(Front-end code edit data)
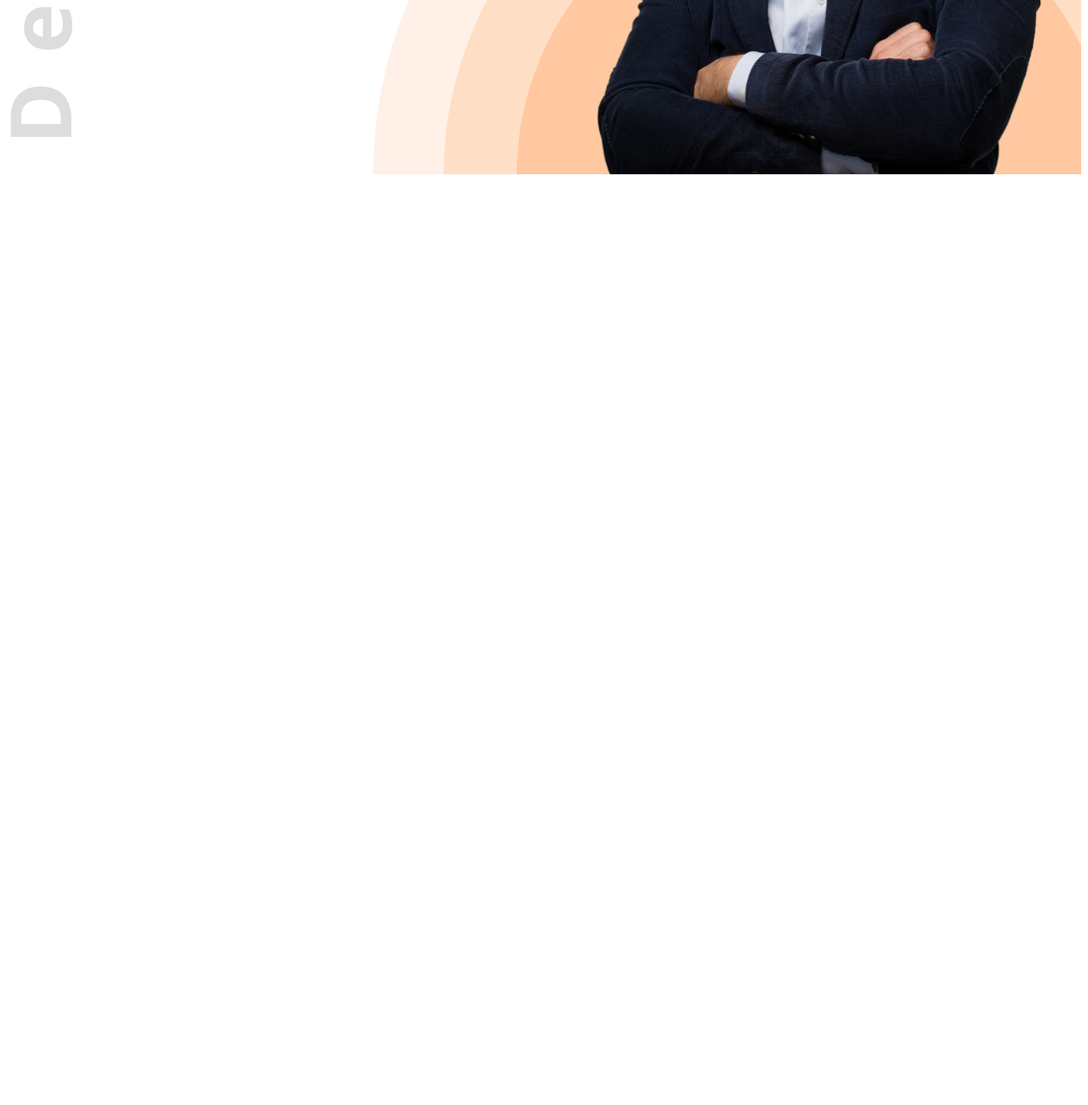
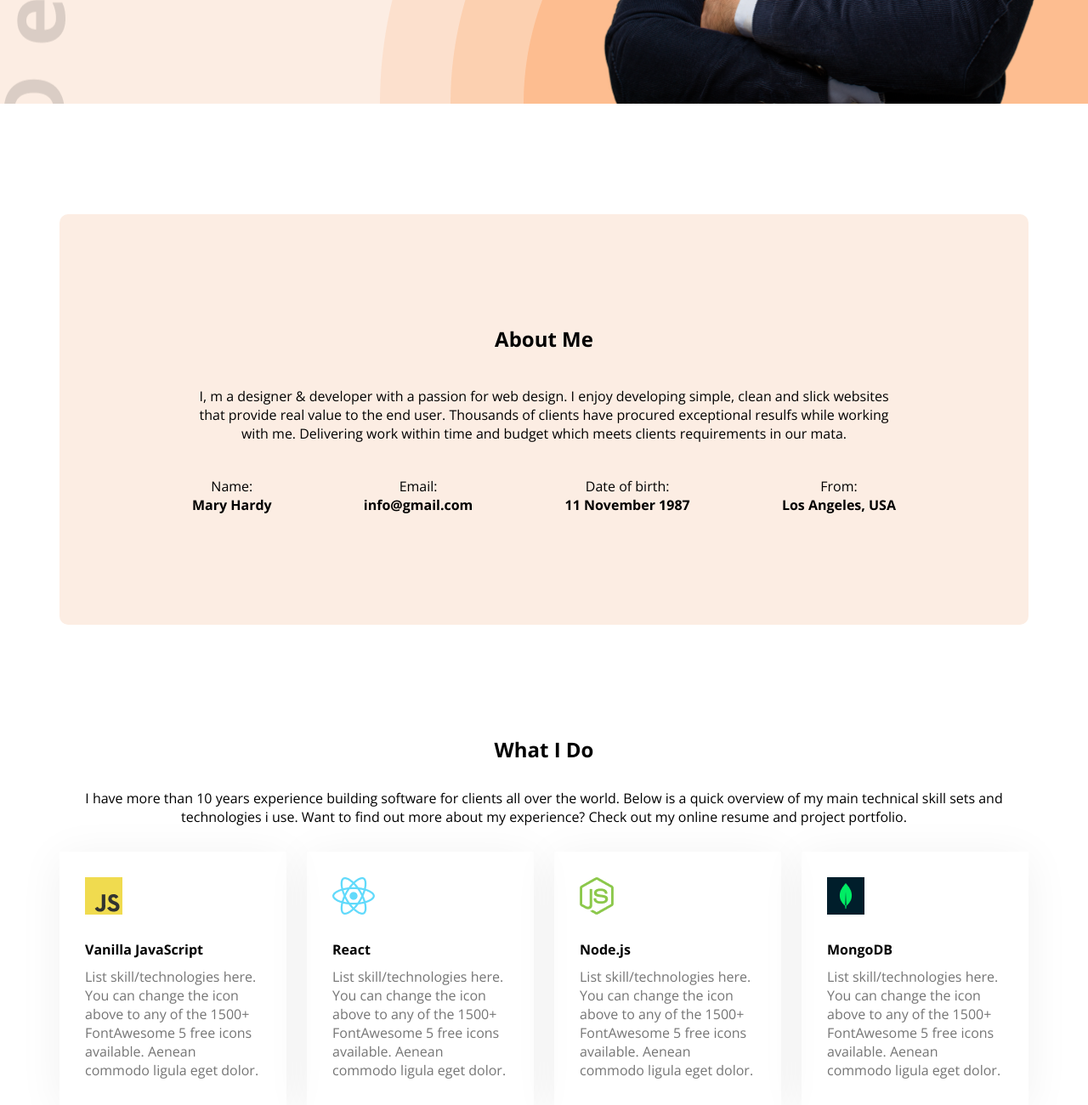
Before and after one commit to md-musaddik/web-dev-portfolio, a plain HTML site: page index.html in a window 1280 px wide. Shown: the part 610-1910 px from the top of the page at 85% size. Before the commit the page ends 823 px from the top, so only its background shows below. Drawn offline with nearby package versions, Linux system fonts and the light colour scheme.

Commit message:
Skills section added

```diff
--- a/index.html
+++ b/index.html
@@ -10,7 +10,7 @@
     <link rel="stylesheet" href="styles/style.css">
 </head>
 <body class="open-sans-normal">
-    <header class="header">
+    <header class="header secondary-bg">
         <nav>
             <h2 class="nav-title">Mus<span class="primary-text">a</span>ddik</h2>
             <ul>
@@ -28,7 +28,56 @@
             <img class="banner-pic" src="images/hardy.png" alt="">
         </div>
     </header>
-    <main></main>
+    <main>
+        <section class="about secondary-bg">
+            <h2 class="about-title">About Me</h2>
+            <p class="about-text">I, m a designer & developer with a passion for web design. I enjoy developing simple, clean and slick websites that provide real value to the end user. Thousands of clients have procured exceptional resulfs while working with me. Delivering work within time and budget which meets clients requirements in our mata.</p>
+            <div class="about-items">
+                <div class="about-item">
+                    <p class="item-title">Name:</p>
+                    <p class="item-description">Mary Hardy</p>
+                </div>
+                <div class="about-item">
+                    <p class="item-title">Email:</p>
+                    <p class="item-description">info@gmail.com</p>
+                </div>
+                <div class="about-item">
+                    <p class="item-title">Date of birth:</p>
+                    <p class="item-description">11 November 1987</p>
+                </div>
+                <div class="about-item">
+                    <p class="item-title">From:</p>
+                    <p class="item-description">Los Angeles, USA</p>
+                </div>
+            </div>
+        </section>
+        <section class="skills">
+            <h2 class="skills-title">What I Do</h2>
+            <p class="skills-description">I have more than 10 years experience building software for clients all over the world. Below is a quick overview of my main technical skill sets and technologies i use. Want to find out more about my experience? Check out my online resume and project portfolio.</p>
+            <div class="cards-container">
+                <div class="card">
+                    <img src="images/icons/js.png" alt="" class="card-icon">
+                    <p class="card-title">Vanilla JavaScript</p>
+                    <p class="card-description dark-3">List skill/technologies here. You can change the icon above to any of the 1500+ FontAwesome 5 free icons available. Aenean commodo ligula eget dolor.</p>
+                </div>
+                <div class="card">
+                    <img src="images/icons/react.png" alt="" class="card-icon">
+                    <p class="card-title">React</p>
+                    <p class="card-description dark-3">List skill/technologies here. You can change the icon above to any of the 1500+ FontAwesome 5 free icons available. Aenean commodo ligula eget dolor.</p>
+                </div>
+                <div class="card">
+                    <img src="images/icons/nodejs.png" alt="" class="card-icon">
+                    <p class="card-title">Node.js</p>
+                    <p class="card-description dark-3">List skill/technologies here. You can change the icon above to any of the 1500+ FontAwesome 5 free icons available. Aenean commodo ligula eget dolor.</p>
+                </div>
+                <div class="card">
+                    <img src="images/icons/mongo.png" alt="" class="card-icon">
+                    <p class="card-title">MongoDB</p>
+                    <p class="card-description dark-3">List skill/technologies here. You can change the icon above to any of the 1500+ FontAwesome 5 free icons available. Aenean commodo ligula eget dolor.</p>
+                </div>
+            </div>
+        </section>
+    </main>
     <footer></footer>
 </body>
 </html>
--- a/styles/style.css
+++ b/styles/style.css
@@ -1,4 +1,4 @@
-
+*{margin:0;padding:0;}
 .open-sans-normal{
   font-family: "Open Sans", sans-serif;
   font-optical-sizing: auto;
@@ -16,6 +16,9 @@
 .dark-2{
     color:#474747;
 }
+.dark-3{
+    color:#757575;
+}
 .btn-primary{
     color:#fff;
     background-color: #FD6E0A;
@@ -23,6 +26,11 @@
     border:0;
     border-radius: 5px;
 }
+.secondary-bg{
+    background-color: #fcede3;
+}
+
+
 /* header */
 .header{
     background-image: url(../images/developer.png),url(../images/header_bg.png);
@@ -80,3 +88,55 @@ nav li a{
 .banner-pic{
     width:580px;
 }
+/* main styles */
+main{
+    width:1140px;
+    margin:0 auto;
+}
+
+/* about */
+.about{
+    padding:130px 156px;
+    text-align:center;
+    margin-top:130px;
+    border-radius:10px;
+
+}
+.about-title{
+    margin-bottom:40px;
+}
+.about-items{
+    display: flex;
+    justify-content: space-between;
+    margin-top:40px;
+}
+.item-description{
+    font-weight:bold;
+}
+
+/* skills */
+.skills{
+    margin-top:130px;
+    text-align:center;
+}
+.skills-description{
+    margin:30px 0;
+}
+.cards-container{
+    display:flex;
+    justify-content: space-between;
+}
+.card{
+    text-align: left;
+    width:207px;
+    padding:30px;
+    box-shadow:0 6px 50px 0px rgba(0, 0, 0, 0.06);
+
+}
+.card-icon{
+    margin-bottom: 15px;
+}
+.card-title{
+    padding:10px 0px;
+    font-weight: 700;
+}
```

_WORK REQUEST_. Each line of the data that includes "developer" should be copied.

_RESPONSE FOR THIS EXERCISE_.
+            <p class="about-text">I, m a designer & developer with a passion for web design. I enjoy developing simple, clean and slick websites that provide real value to the end user. Thousands of clients have procured exceptional resulfs while working with me. Delivering work within time and budget which meets clients requirements in our mata.</p>
     background-image: url(../images/developer.png),url(../images/header_bg.png);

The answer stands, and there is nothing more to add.